Netball launches program to eliminate knee injuries

ACL story

Netball Australia is aiming to reduce the prevalence of serious knee injuries by up to 70 per cent with the Knee injury prevention for Netballers and Enhance performance and Extend play (KNEE) Program.

The first of its kind in netball, the KNEE Program, developed with the support of the Australian Institute of Sport, is an on court warm up program designed to enhance movement efficiency and prevent injury.

According to national data, knee injuries are the most common injury sustained by netballers, surpassing ankle injuries, with as high as 25% of all major injuries attributed to the anterior cruciate ligament (ACL).

“The KNEE Program targets a key problem area for netballers and we are optimistic it will have a hugely positive effect on the health and performance of netballers of all ages and skill levels,” Netball Australia’s Head Physiotherapist and KNEE Program creator Alanna Antcliff said.

“Used effectively, the resource has the potential to reduce not only ACL injuries but all lower body injuries across all levels of netball, extending playing potential while also enhancing movement speed, efficiency and resilience.”

The free digital resource, available on any connected device, has been designed to educate coaches and support staff by using a comprehensive suite of step by step guides and instructional videos for every exercise.

The KNEE Program targets three specific groups of players – junior, recreational and elite level athletes with different exercises tailored to match the predicted capabilities of each group.

“There are proven effective injury prevention programs that exist for other sports but this program uses those principles and applies it to specific demands of netball,” Antcliff said.

“Females are four to six times more likely than males to rupture their ACL. The KNEE Program has a long term program target to not only reduce these injuries by between 40-70% but to reduce the incidence of all lower limb injuries.

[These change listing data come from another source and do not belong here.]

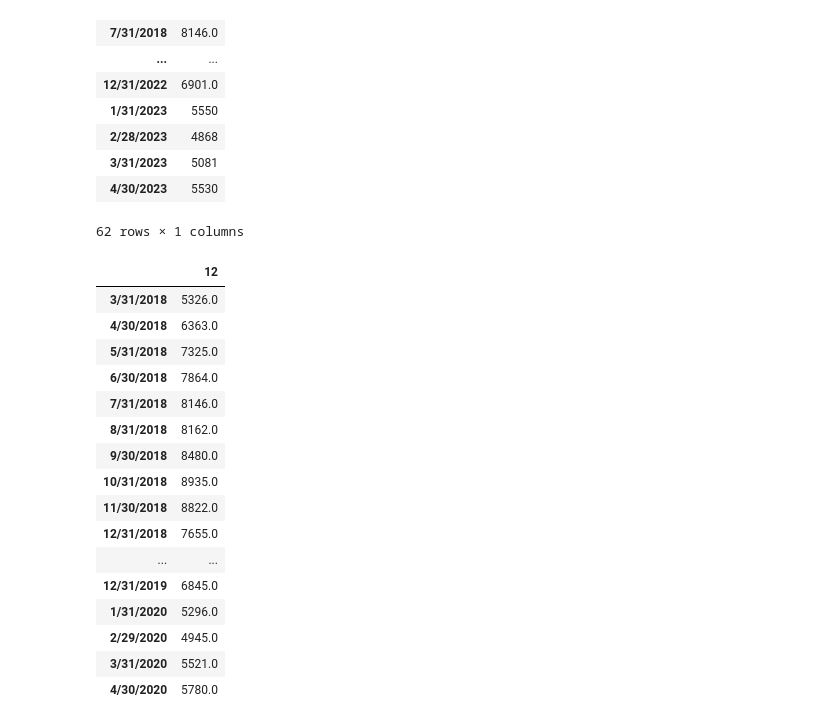
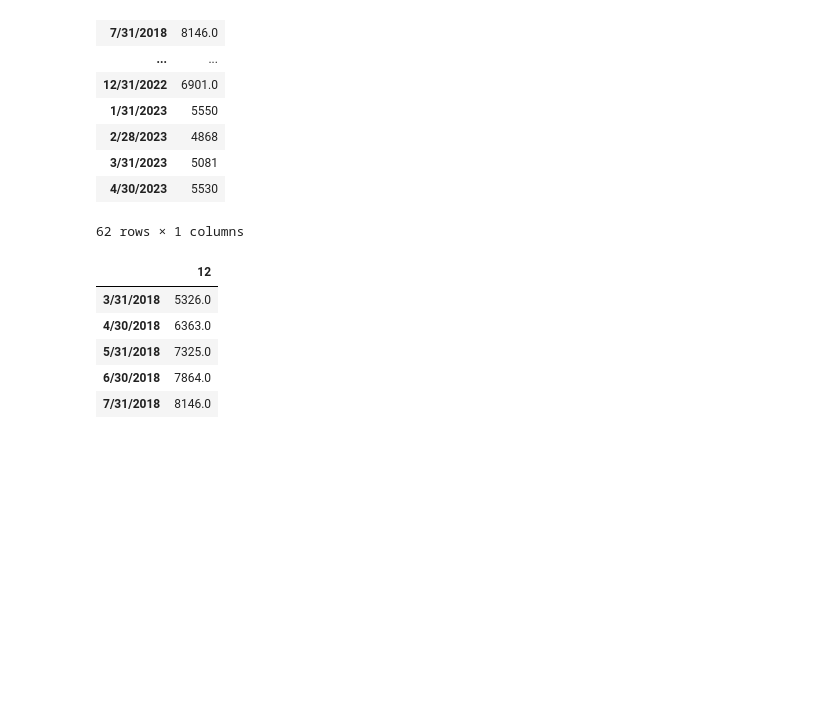
Before and after one commit to caleighteahan/Project_1, a Jupyter notebook: Starter_4.ipynb, the cells around one changed output. Saved outputs shown, nothing was run; the diff lists cells and outputs as text; code cells hidden in the pictures; blank space fills up the shorter version.

```diff
--- a/Starter_4.ipynb
+++ b/Starter_4.ipynb
@@ -48,24 +48,13 @@ clean_sf
 62 rows × 1 columns
 # %%
 pre_covid_df=(clean_sf.iloc[:26])
-pre_covid_df
+pre_covid_df.head()
 # %% [output]
 |  | 12 |
 | 3/31/2018 | 5326.0 |
 | 4/30/2018 | 6363.0 |
 | 5/31/2018 | 7325.0 |
 | 6/30/2018 | 7864.0 |
 | 7/31/2018 | 8146.0 |
-| 8/31/2018 | 8162.0 |
-| 9/30/2018 | 8480.0 |
-| 10/31/2018 | 8935.0 |
-| 11/30/2018 | 8822.0 |
-| 12/31/2018 | 7655.0 |
-| ... | ... |
-| 12/31/2019 | 6845.0 |
-| 1/31/2020 | 5296.0 |
-| 2/29/2020 | 4945.0 |
-| 3/31/2020 | 5521.0 |
-| 4/30/2020 | 5780.0 |
 # %%
 post_covid_df=(clean_sf.iloc[26:70])
```
Also changed, not shown: parts of 9 cells of this notebook.
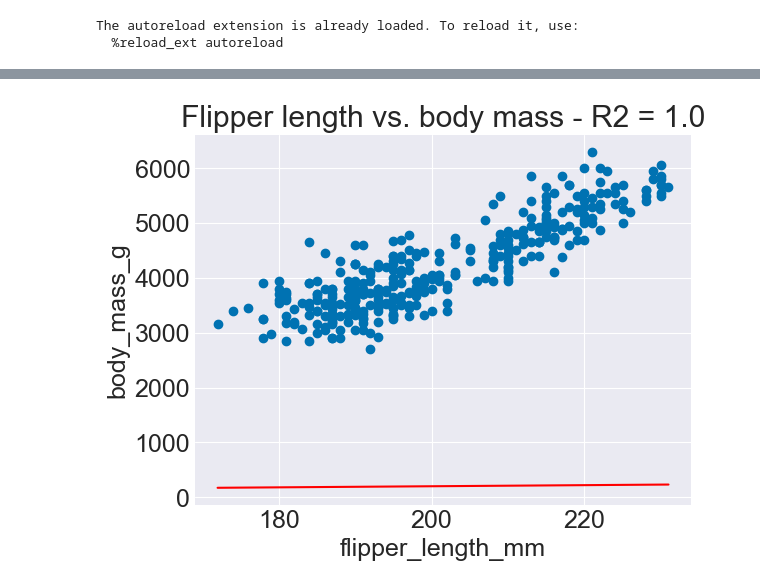
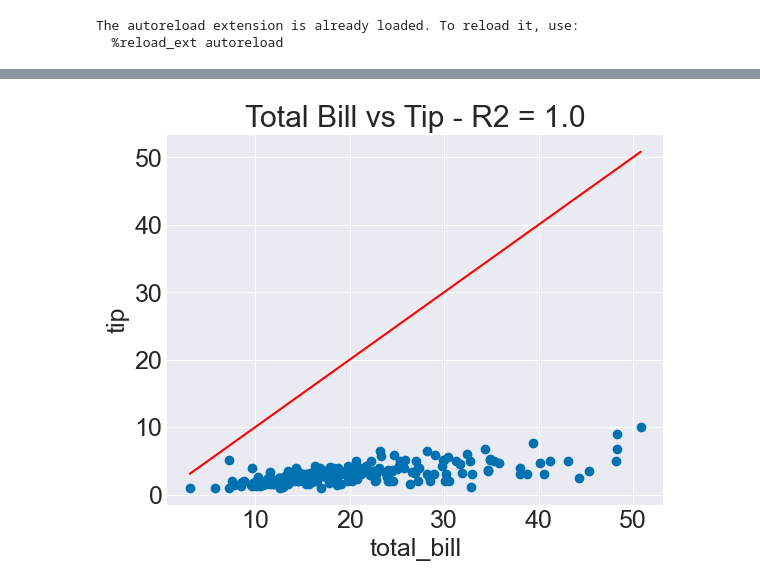
Before and after one commit to Chandrachud-2003/Chandras251Projects, a Jupyter notebook: Project3Final/extension-1-own-data.ipynb, the cells around one changed output, grey strips where cells are left out. Cells and saved outputs as stored; diff of their text form; code cells hidden in the pictures.

```diff
--- a/Project3Final/extension-1-own-data.ipynb
+++ b/Project3Final/extension-1-own-data.ipynb
@@ -74,5 +57,5 @@ penguins_reg.scatter('bill_depth_mm', 'body_mass_g', title = 'Bill depth vs. bod
-# %%
-# Plotting the third set of variables in our hypothesis
-penguins_reg.scatter('flipper_length_mm', 'body_mass_g', title = 'Flipper length vs. body mass')
-# %% [output]
-[figure, removed]
+# %%
+# Plotting a scatter plot of the size vs tip amuount
+tips_reg.scatter(ind_var='total_bill', dep_var='tip', title='Total Bill vs Tip')
+# %% [output]
+[figure, added]
```
Also changed, not shown: parts of 16 cells of this notebook, 8 other files.
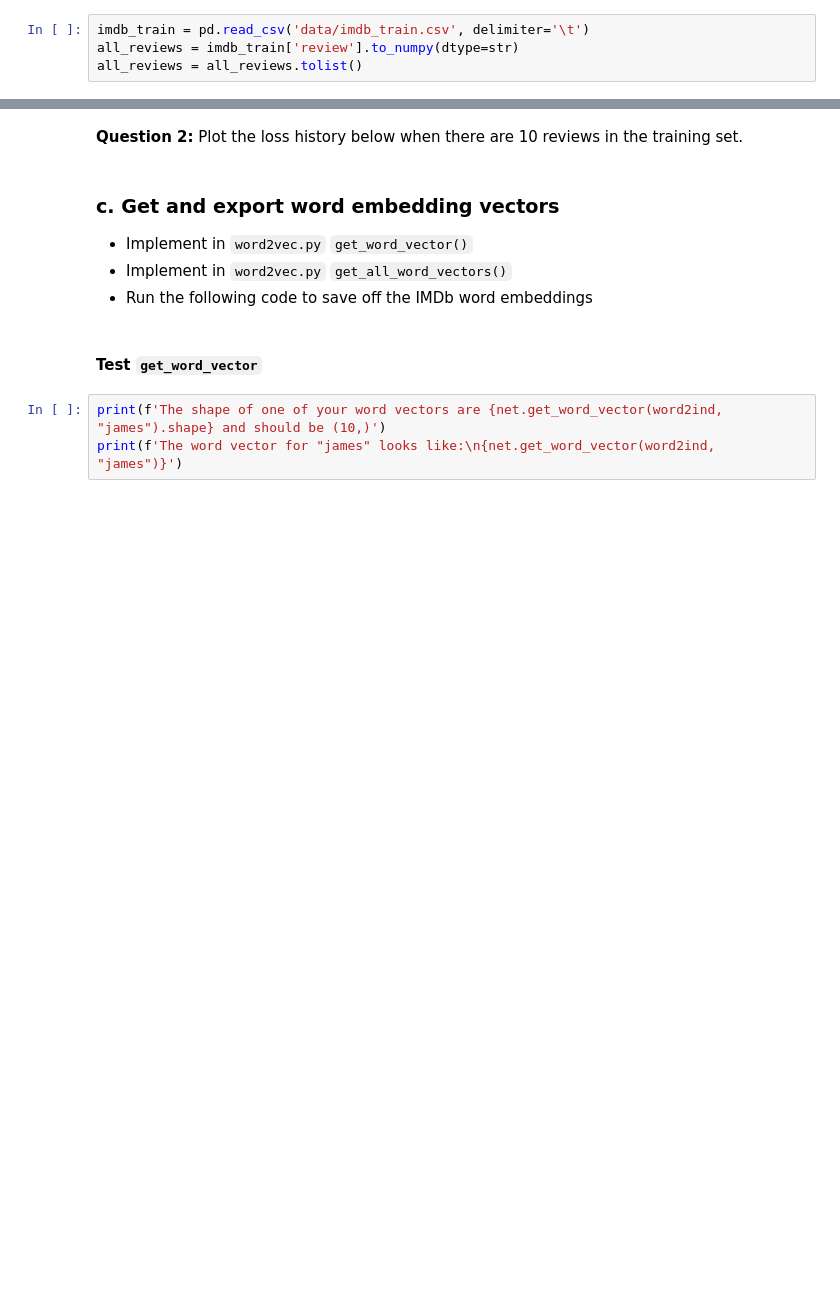
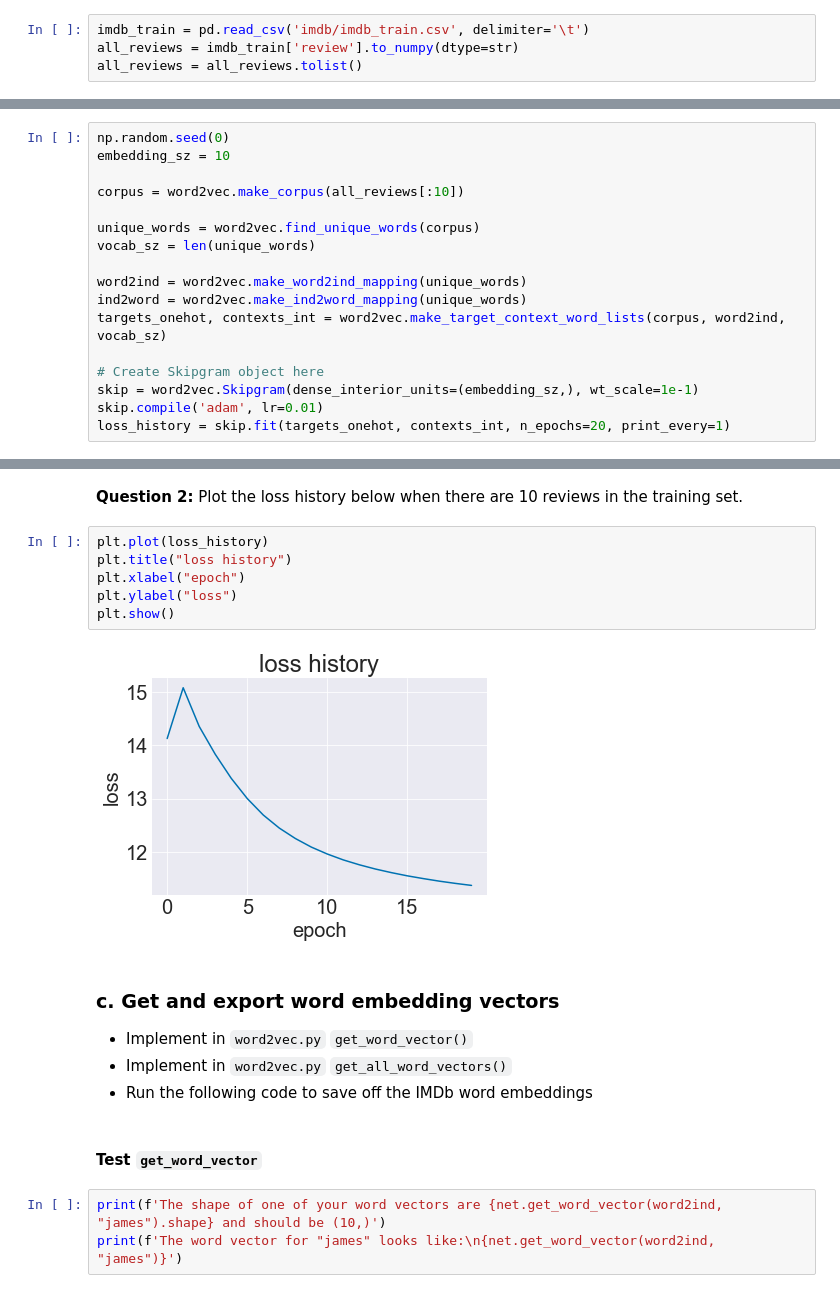
Before and after one commit to ejseal21/NeuralNetworks, a Jupyter notebook: project5/word_embeddings.ipynb, the cells around one changed output, grey strips where cells are left out. Drawn from its saved outputs; the diff is of its cells as text; blank space fills up the shorter version.

```diff
--- a/project5/word_embeddings.ipynb
+++ b/project5/word_embeddings.ipynb
@@ -35,7 +35,7 @@ In the second part of the project (`som.ipynb`), you will implement a self-organ
 
 Load in the movie review text data in `imdb_train.csv`. The goal is to get a Python list of length 25,000 (there are 25,000 reviews in the training set), where element $i$ is a single string representing the $i^{th}$ review. You're welcome to do this however you like. I suggest using pandas.
 # %%
-imdb_train = pd.read_csv('data/imdb_train.csv', delimiter='\t')
+imdb_train = pd.read_csv('imdb/imdb_train.csv', delimiter='\t')
 all_reviews = imdb_train['review'].to_numpy(dtype=str)
 all_reviews = all_reviews.tolist()
 # %% [markdown]
@@ -207,0 +265,17 @@ embedding_sz = 10
+# %%
+np.random.seed(0)
+embedding_sz = 10
+
+corpus = word2vec.make_corpus(all_reviews[:10])
+
+unique_words = word2vec.find_unique_words(corpus)
+vocab_sz = len(unique_words)
+
+word2ind = word2vec.make_word2ind_mapping(unique_words)
+ind2word = word2vec.make_ind2word_mapping(unique_words)
+targets_onehot, contexts_int = word2vec.make_target_context_word_lists(corpus, word2ind, vocab_sz)
+
+# Create Skipgram object here
+skip = word2vec.Skipgram(dense_interior_units=(embedding_sz,), wt_scale=1e-1)
+skip.compile('adam', lr=0.01)
+loss_history = skip.fit(targets_onehot, contexts_int, n_epochs=20, print_every=1)
@@ -208,5 +300,13 @@ embedding_sz = 10
 # %% [markdown]
 **Question 2:** Plot the loss history below when there are 10 reviews in the training set.
+# %%
+plt.plot(loss_history)
+plt.title("loss history")
+plt.xlabel("epoch")
+plt.ylabel("loss")
+plt.show()
+# %% [output]
+[figure, added]
 # %% [markdown]
 ### c. Get and export word embedding vectors
 
```
Also changed, not shown: parts of 12 cells of this notebook, 5 other files.
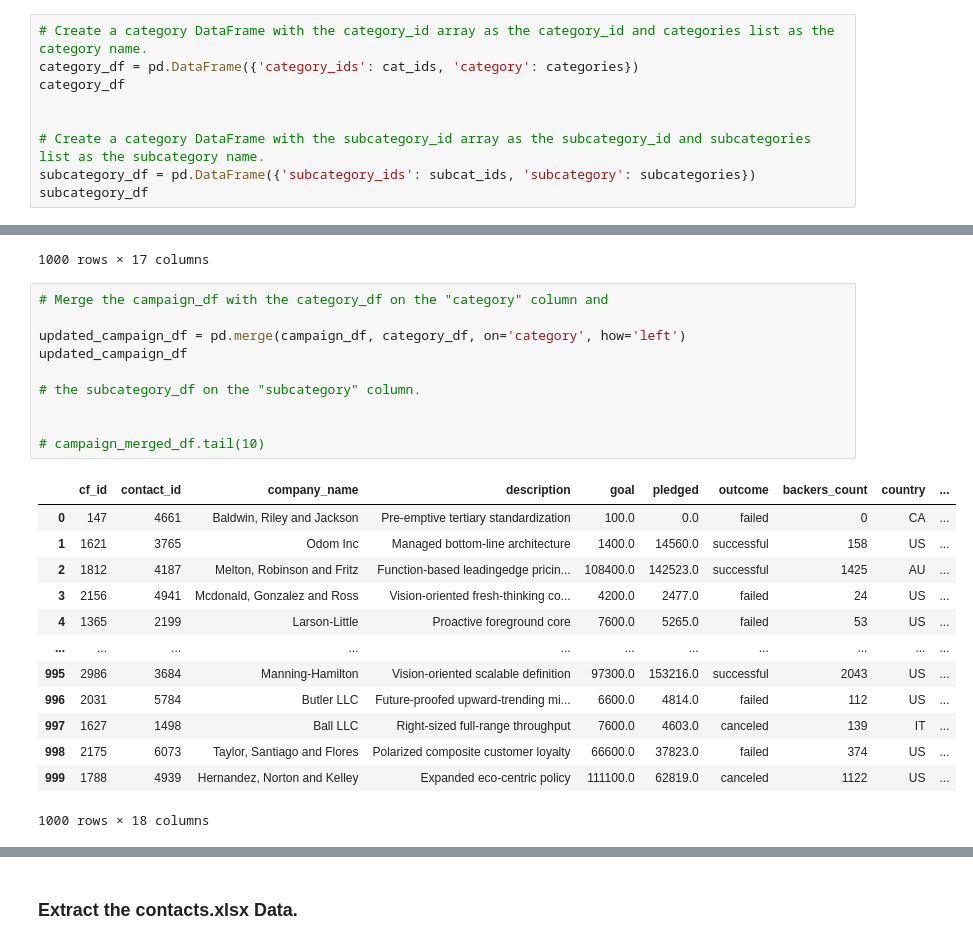
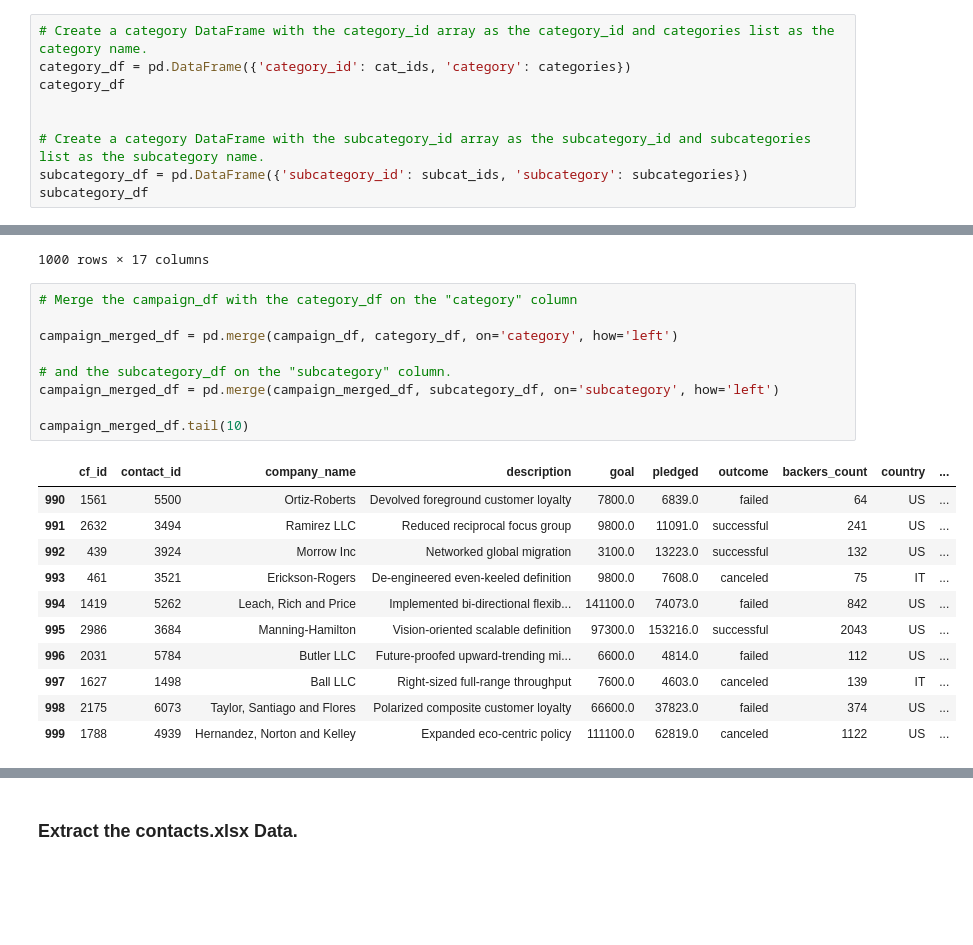
Before and after one commit to Phil-Mart/Crowdfunding_ETL, a Jupyter notebook: ETL_Mini_Project_Dhawn&Phil.ipynb, the cells around one changed output, grey strips where cells are left out. Saved outputs shown, nothing was run; the diff lists cells and outputs as text; blank space fills up the shorter version.

```diff
--- a/ETL_Mini_Project_Dhawn&Phil.ipynb
+++ b/ETL_Mini_Project_Dhawn&Phil.ipynb
@@ -142,11 +142,11 @@ print(subcat_ids)
 ['subcat1', 'subcat2', 'subcat3', 'subcat4', 'subcat5', 'subcat6', 'subcat7', 'subcat8', 'subcat9', 'subcat10', 'subcat11', 'subcat12', 'subcat13', 'subcat14', 'subcat15', 'subcat16', 'subcat17', 'sub ...
 # %%
 # Create a category DataFrame with the category_id array as the category_id and categories list as the category name.
-category_df = pd.DataFrame({'category_ids': cat_ids, 'category': categories})
+category_df = pd.DataFrame({'category_id': cat_ids, 'category': categories})
 category_df
 
 
 # Create a category DataFrame with the subcategory_id array as the subcategory_id and subcategories list as the subcategory name.
-subcategory_df = pd.DataFrame({'subcategory_ids': subcat_ids, 'subcategory': subcategories})
+subcategory_df = pd.DataFrame({'subcategory_id': subcat_ids, 'subcategory': subcategories})
 subcategory_df
 # %% [output]
@@ -304,26 +304,23 @@ campaign_df
 | 999 | 1788 | 4939 | Hernandez, Norton and Kelley | Expanded eco-centric policy | 111100.0 | 62819.0 | canceled | 1122 | US | ... |
 1000 rows × 17 columns
 # %%
-# Merge the campaign_df with the category_df on the "category" column and
+# Merge the campaign_df with the category_df on the "category" column
 
-updated_campaign_df = pd.merge(campaign_df, category_df, on='category', how='left')
-updated_campaign_df
+campaign_merged_df = pd.merge(campaign_df, category_df, on='category', how='left')
 
-# the subcategory_df on the "subcategory" column.
+# and the subcategory_df on the "subcategory" column.
+campaign_merged_df = pd.merge(campaign_merged_df, subcategory_df, on='subcategory', how='left')
 
-
-# campaign_merged_df.tail(10)
+campaign_merged_df.tail(10)
 # %% [output]
 |  | cf_id | contact_id | company_name | description | goal | pledged | outcome | backers_count | country | ... |
-| 0 | 147 | 4661 | Baldwin, Riley and Jackson | Pre-emptive tertiary standardization | 100.0 | 0.0 | failed | 0 | CA | ... |
-| 1 | 1621 | 3765 | Odom Inc | Managed bottom-line architecture | 1400.0 | 14560.0 | successful | 158 | US | ... |
-| 2 | 1812 | 4187 | Melton, Robinson and Fritz | Function-based leadingedge pricin... | 108400.0 | 142523.0 | successful | 1425 | AU | ... |
-| 3 | 2156 | 4941 | Mcdonald, Gonzalez and Ross | Vision-oriented fresh-thinking co... | 4200.0 | 2477.0 | failed | 24 | US | ... |
-| 4 | 1365 | 2199 | Larson-Little | Proactive foreground core | 7600.0 | 5265.0 | failed | 53 | US | ... |
-| ... | ... | ... | ... | ... | ... | ... | ... | ... | ... | ... |
+| 990 | 1561 | 5500 | Ortiz-Roberts | Devolved foreground customer loyalty | 7800.0 | 6839.0 | failed | 64 | US | ... |
+| 991 | 2632 | 3494 | Ramirez LLC | Reduced reciprocal focus group | 9800.0 | 11091.0 | successful | 241 | US | ... |
+| 992 | 439 | 3924 | Morrow Inc | Networked global migration | 3100.0 | 13223.0 | successful | 132 | US | ... |
+| 993 | 461 | 3521 | Erickson-Rogers | De-engineered even-keeled definition | 9800.0 | 7608.0 | canceled | 75 | IT | ... |
+| 994 | 1419 | 5262 | Leach, Rich and Price | Implemented bi-directional flexib... | 141100.0 | 74073.0 | failed | 842 | US | ... |
 | 995 | 2986 | 3684 | Manning-Hamilton | Vision-oriented scalable definition | 97300.0 | 153216.0 | successful | 2043 | US | ... |
 | 996 | 2031 | 5784 | Butler LLC | Future-proofed upward-trending mi... | 6600.0 | 4814.0 | failed | 112 | US | ... |
 | 997 | 1627 | 1498 | Ball LLC | Right-sized full-range throughput | 7600.0 | 4603.0 | canceled | 139 | IT | ... |
 | 998 | 2175 | 6073 | Taylor, Santiago and Flores | Polarized composite customer loyalty | 66600.0 | 37823.0 | failed | 374 | US | ... |
 | 999 | 1788 | 4939 | Hernandez, Norton and Kelley | Expanded eco-centric policy | 111100.0 | 62819.0 | canceled | 1122 | US | ... |
-1000 rows × 18 columns
```
Also changed, not shown: parts of 8 cells of this notebook, 4 other files.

By improving how players move on court it also aims to increase player’s movement efficiency.”

Netball remains the leading women’s team sport and top teams based sport for 15-24 year olds in Australia with over 1.2 million participants enjoying the game nationally, across over 5,000 clubs and 730 associations, from entry level ANZ Net Set GO program right through to the Diamonds.

The free resource is available at http://knee.netball.com.au/.